Unhealthy lifestyle accelerates cellular aging, resulting in heart attacks

Robin Wulffson MD's picture

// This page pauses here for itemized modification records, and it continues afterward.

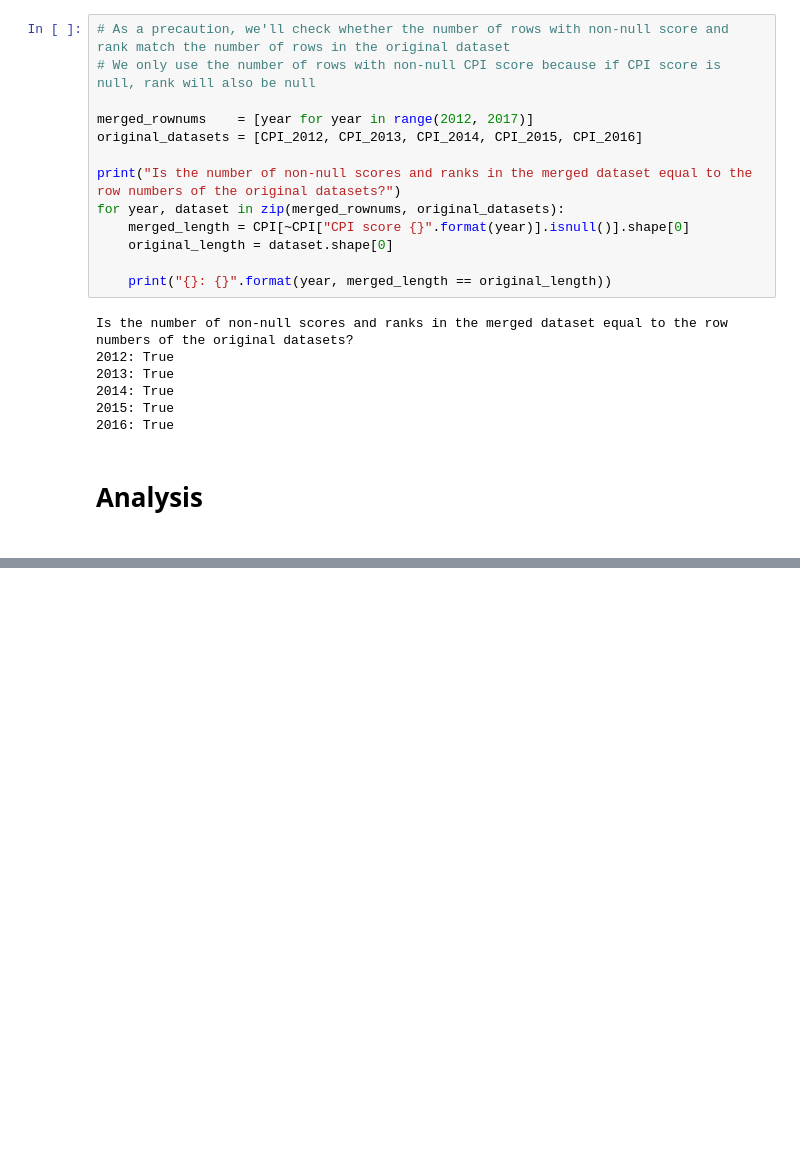
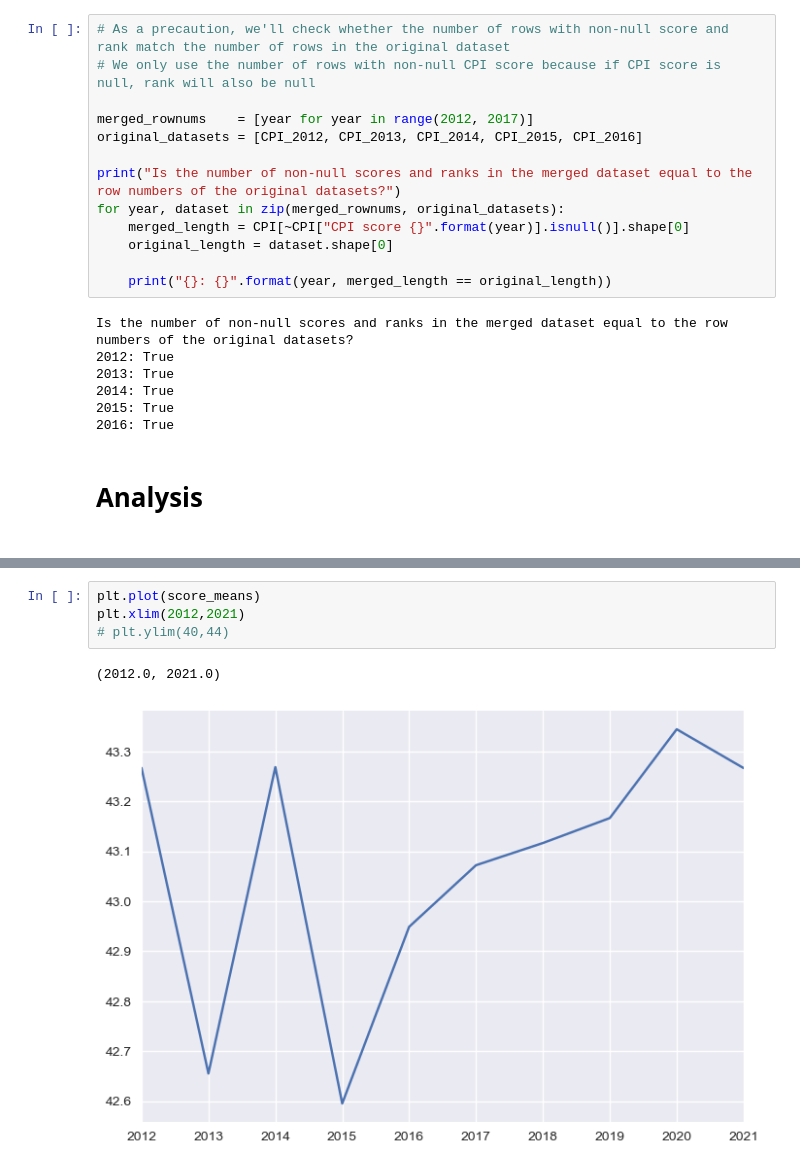
Before and after one commit to wanzulfikri/cpi_analysis, a Jupyter notebook: CPI 2012-2021.ipynb, the cells around one changed output, grey strips where cells are left out. Drawn from its saved outputs; the diff is of its cells as text; blank space fills up the shorter version.

```diff
--- a/CPI 2012-2021.ipynb
+++ b/CPI 2012-2021.ipynb
@@ -1001,0 +849,7 @@ world[world["NAME_EN"].str.match(".*T.*")]
+# %%
+plt.plot(score_means)
+plt.xlim(2012,2021)
+# plt.ylim(40,44)
+# %% [output]
+(2012.0, 2021.0)
+[figure, added]
```
Also changed, not shown: parts of 40 cells of this notebook.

aging, heat attack, coronary heart disease, telomeres, smoking, obesity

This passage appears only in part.